■ **Directions**
Work through the records that follow and return each line containing the word "elsewhere".

(Structured diff data)
+--

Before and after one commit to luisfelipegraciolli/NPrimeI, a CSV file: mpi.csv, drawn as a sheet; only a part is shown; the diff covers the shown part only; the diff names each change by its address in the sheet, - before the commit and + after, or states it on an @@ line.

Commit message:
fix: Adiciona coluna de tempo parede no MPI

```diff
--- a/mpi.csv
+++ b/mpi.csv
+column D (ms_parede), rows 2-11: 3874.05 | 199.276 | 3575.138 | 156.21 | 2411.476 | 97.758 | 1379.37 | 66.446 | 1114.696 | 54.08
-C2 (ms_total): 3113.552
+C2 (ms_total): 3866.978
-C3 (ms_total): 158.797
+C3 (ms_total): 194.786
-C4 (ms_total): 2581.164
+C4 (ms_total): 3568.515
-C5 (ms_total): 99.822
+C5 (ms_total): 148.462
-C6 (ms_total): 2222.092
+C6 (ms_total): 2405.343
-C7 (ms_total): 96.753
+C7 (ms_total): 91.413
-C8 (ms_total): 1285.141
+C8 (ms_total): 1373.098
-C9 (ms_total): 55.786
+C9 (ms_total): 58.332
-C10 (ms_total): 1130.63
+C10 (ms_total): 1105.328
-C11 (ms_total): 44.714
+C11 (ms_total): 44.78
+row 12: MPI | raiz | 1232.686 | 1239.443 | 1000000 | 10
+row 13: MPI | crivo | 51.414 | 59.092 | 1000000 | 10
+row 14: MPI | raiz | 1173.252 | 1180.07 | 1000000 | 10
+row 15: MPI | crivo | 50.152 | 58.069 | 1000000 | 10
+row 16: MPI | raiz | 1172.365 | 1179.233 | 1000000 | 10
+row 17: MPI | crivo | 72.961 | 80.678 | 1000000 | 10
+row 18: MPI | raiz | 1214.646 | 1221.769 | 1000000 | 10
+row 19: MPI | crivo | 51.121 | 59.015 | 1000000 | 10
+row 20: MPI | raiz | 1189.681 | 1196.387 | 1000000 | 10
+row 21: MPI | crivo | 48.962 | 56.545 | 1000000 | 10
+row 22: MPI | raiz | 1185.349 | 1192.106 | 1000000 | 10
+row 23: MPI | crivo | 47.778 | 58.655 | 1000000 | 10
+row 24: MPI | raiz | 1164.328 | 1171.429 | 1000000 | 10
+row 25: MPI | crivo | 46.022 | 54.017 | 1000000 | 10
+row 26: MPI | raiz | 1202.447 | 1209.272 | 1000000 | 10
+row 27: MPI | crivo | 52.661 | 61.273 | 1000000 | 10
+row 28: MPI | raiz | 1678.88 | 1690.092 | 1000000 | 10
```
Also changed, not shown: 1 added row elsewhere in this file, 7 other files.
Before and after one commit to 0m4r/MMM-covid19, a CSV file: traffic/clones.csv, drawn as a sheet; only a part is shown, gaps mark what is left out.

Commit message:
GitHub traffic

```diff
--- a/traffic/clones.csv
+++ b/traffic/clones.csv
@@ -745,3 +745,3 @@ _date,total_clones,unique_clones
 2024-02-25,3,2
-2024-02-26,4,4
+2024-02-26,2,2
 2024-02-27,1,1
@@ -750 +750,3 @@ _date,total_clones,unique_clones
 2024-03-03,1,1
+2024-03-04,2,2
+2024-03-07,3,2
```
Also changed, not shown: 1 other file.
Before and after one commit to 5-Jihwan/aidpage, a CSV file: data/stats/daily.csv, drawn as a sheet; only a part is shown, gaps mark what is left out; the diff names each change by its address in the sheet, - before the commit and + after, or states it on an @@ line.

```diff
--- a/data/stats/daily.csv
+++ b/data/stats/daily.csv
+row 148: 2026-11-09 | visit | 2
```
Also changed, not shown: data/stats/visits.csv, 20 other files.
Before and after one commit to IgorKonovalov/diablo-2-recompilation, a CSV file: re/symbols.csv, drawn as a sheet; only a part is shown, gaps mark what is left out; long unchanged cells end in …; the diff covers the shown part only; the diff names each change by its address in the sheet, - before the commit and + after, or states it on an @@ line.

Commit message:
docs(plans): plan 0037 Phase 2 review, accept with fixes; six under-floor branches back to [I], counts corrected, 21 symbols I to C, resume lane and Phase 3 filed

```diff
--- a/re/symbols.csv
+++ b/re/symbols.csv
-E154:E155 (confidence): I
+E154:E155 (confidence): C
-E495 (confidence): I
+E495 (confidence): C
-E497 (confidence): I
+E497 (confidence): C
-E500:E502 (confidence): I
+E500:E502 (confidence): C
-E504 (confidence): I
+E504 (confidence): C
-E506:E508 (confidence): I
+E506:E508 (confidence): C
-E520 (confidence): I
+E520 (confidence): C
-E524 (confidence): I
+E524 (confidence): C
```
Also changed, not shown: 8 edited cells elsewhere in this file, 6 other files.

+--

■ **Exercise response**
Also changed, not shown: 1 added row elsewhere in this file, 7 other files.
Also changed, not shown: 8 edited cells elsewhere in this file, 6 other files.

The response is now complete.